Can you talk to us more about your latest single “Chicken Coop”?
It was one of those rare songs that came to me quickly – I got the whole thing out in a day or two. Typically my writing process is more akin to wrestling a small bear for a couple months. But yeah once I had that guitar lick and the first couple lines, the rest just came tumbling out one morning. I really like songs like that. It didn’t leave much time for me to over-analyze or get in my own way too much.
Did any event in particular inspire you to write this song?
Not a particular event – probably just a couple too many consecutive nights at a bar. Bars are kind of like a weird social experiment where if you look around and pay attention, you really get the full spectrum of human emotion and behavior. Oh, also, fast women.
Any plans to release a video for the single?
I want to release a couple live videos once the record is out. Not sure if I’ll do Chicken Coop or not. I think there’s other songs on the record that would lend themselves better to a live intimate performance.

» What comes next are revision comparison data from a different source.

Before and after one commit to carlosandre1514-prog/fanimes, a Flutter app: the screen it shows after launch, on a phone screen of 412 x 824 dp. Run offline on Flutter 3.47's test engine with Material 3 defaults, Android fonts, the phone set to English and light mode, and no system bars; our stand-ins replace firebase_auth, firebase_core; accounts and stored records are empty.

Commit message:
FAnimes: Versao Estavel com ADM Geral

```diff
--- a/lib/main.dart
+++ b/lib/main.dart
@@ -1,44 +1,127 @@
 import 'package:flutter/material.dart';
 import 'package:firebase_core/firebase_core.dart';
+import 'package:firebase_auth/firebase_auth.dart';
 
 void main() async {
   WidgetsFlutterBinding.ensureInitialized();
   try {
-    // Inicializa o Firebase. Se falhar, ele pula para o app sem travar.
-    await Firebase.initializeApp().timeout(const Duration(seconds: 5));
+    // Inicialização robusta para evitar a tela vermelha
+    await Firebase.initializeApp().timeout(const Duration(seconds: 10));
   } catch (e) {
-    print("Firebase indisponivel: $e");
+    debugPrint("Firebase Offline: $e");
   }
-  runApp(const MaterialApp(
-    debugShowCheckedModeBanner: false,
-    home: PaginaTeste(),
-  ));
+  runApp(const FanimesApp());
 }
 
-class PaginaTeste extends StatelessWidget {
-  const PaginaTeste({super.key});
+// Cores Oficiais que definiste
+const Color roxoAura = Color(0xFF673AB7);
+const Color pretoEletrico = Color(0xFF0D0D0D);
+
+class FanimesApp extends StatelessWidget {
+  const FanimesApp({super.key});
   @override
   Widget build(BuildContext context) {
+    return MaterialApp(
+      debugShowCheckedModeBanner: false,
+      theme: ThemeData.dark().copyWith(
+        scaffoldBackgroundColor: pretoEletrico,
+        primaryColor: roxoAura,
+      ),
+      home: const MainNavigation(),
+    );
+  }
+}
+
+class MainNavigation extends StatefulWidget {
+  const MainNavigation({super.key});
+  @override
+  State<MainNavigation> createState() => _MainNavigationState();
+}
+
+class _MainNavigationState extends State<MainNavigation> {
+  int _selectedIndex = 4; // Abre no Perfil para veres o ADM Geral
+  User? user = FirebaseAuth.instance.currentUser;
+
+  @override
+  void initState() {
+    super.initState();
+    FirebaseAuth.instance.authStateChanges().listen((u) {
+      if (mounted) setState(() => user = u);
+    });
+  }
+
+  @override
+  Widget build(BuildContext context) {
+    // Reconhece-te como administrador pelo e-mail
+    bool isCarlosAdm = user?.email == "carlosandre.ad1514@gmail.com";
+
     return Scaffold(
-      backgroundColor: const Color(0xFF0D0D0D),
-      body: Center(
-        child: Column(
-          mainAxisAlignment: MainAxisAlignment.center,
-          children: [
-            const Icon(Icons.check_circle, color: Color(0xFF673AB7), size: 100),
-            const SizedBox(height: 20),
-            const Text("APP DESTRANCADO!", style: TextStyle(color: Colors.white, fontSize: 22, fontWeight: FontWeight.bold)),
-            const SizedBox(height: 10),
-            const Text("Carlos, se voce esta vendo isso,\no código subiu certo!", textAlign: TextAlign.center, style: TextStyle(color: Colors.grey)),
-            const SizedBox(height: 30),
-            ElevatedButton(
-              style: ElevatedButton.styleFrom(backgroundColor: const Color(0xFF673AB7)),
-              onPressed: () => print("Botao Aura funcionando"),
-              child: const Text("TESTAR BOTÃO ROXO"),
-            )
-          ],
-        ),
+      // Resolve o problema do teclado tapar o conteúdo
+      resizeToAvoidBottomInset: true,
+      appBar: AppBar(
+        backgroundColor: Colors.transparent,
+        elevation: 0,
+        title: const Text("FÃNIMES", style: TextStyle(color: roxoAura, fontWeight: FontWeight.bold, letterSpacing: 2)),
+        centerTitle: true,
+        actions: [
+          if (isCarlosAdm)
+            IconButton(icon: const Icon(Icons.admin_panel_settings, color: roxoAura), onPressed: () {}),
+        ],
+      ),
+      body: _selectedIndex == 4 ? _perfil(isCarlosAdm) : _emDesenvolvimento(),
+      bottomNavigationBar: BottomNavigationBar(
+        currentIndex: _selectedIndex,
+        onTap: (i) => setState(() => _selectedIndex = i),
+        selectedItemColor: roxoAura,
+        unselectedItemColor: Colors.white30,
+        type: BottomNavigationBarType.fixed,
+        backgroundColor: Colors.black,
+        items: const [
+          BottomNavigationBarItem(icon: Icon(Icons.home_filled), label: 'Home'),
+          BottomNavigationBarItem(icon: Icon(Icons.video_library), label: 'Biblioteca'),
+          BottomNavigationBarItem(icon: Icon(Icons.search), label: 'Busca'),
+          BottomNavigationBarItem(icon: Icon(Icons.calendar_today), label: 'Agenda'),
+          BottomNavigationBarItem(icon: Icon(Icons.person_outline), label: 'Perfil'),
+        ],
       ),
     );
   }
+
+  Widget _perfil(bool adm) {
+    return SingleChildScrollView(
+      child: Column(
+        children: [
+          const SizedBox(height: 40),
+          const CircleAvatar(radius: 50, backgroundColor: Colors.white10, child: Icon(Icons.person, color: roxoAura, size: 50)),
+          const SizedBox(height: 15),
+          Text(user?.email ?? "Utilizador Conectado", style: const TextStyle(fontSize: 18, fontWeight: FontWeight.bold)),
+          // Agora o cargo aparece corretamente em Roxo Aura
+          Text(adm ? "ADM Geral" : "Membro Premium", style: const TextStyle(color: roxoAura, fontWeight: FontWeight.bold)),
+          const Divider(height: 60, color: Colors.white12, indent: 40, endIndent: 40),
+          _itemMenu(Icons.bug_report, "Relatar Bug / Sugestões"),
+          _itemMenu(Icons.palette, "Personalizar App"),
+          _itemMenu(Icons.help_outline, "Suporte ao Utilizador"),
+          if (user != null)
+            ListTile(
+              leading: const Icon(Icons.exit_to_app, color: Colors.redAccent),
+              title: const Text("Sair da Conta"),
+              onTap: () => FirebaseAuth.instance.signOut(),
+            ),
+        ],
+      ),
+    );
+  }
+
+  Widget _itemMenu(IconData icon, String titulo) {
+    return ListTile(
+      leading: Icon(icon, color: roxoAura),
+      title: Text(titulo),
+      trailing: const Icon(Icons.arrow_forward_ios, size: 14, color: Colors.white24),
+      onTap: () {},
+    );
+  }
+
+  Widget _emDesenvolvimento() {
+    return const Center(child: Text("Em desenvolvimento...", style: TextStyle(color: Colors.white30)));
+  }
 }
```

How was the recording and writing process?
The writing process took me several years, which might sound a little ridiculous for a 7-song EP. But a lot of this record was me just learning how to write. I threw a ton of songs away before we went in to record. I also hadn’t really played with a proper band since high school. When I brought Erin Nelson and Katie Blomarz in for our first rehearsal, I remember being really nervous, and by the time we were done I remember thinking “this is what these songs are supposed to sound like”. We recorded at my friend Randall Kent’s studio, and he was really the final element in bringing these songs to life. It’s nice when you have a vision for a record and you’re able to surpass your expectations. Having talented folks on your side helps.

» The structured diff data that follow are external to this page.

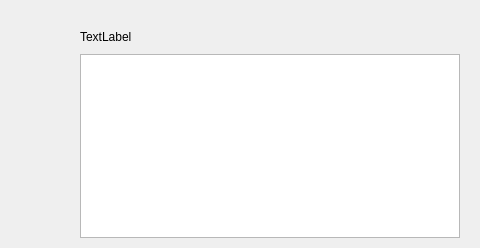
Qt form src/common/message-dialog.ui (openeuler-mirror/ks-scmc-gui) before a commit.
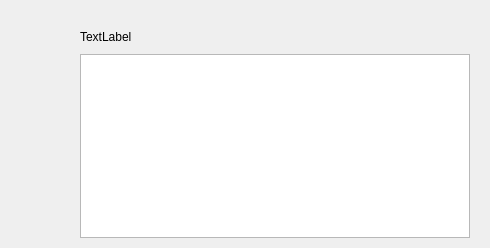
The same form after that commit.

Commit message: fix（common）：modify code changes - 添加用户管理功能和节点文件保护接口

The edit to the form file:
```diff
--- a/src/common/message-dialog.ui
+++ b/src/common/message-dialog.ui
@@ -12,13 +12,13 @@
   </property>
   <property name="minimumSize">
    <size>
-    <width>480</width>
+    <width>490</width>
     <height>248</height>
    </size>
   </property>
   <property name="maximumSize">
    <size>
-    <width>480</width>
+    <width>490</width>
     <height>248</height>
    </size>
   </property>
```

Though Americana and Country are your thing, I can hear some Blues too – how do you tend to blend all these styles together?
I grew up listening to a lot of Neil Young, James Taylor, Bob Dylan – so the folk/americana thing has always been in there I guess. That’s probably what comes out naturally. I wouldn’t feel comfortable labeling myself a country artist at all, because I’m not, but living in Nashville for almost 4 years I think some of that is bound to creep in to your sound. Blues is funny because I don’t really listen to it too much, but I get really excited if it comes out when I’m fooling around on my guitar. Chicken Coop is a sort of blues tune I guess.
Does one genre tend to shine out the most depending on the lyrics’ theme?
I listen to a lot of singer-songwriters. I like the “feelers”, the ones who just pour their guts out onto a page. That’s what I strive for. So a lot of my songs tend to be lyric-based, in which case I just want a chord structure that will sort of carry the song along, as opposed to having flashy guitar parts or super complex melodies.
What role does Gregory Alan Isakov and Jason Isbell play in your music?
Those guys are very different kinds of writers but equally important to me. I didn’t discover either of them until I moved to Nashville. Gregory has a way of evoking a feeling or frame of mind through his arrangements and his lyrics are more fragmented – random imagery and not so linear. I would love to be able to do more of that. That’s poetry to me. Jason Isbell has a way of throwing you a more literal, linear set of jabs and punches that just leave you stunned and wrecked. There’s lines of his that on the hundredth listen, you’re still like “good God…” Even though he’s a big influence, I have to be careful listening to him too much. Too much influence can be a bad thing if you start losing your own voice so to speak.
How’s your new album coming along?
Any tentative release date or title in mind?
Feb 24th, tentatively.
Any plans to hit the road?
I would love to bring my band out for a couple one or two week mini tours in 2017. We’ll see if the money gods are fair to me this year.
What else is happening next in Chris Moyse’s world?
Writing the next record! Playing shows. Learning a lot. Trying to get better. The usual.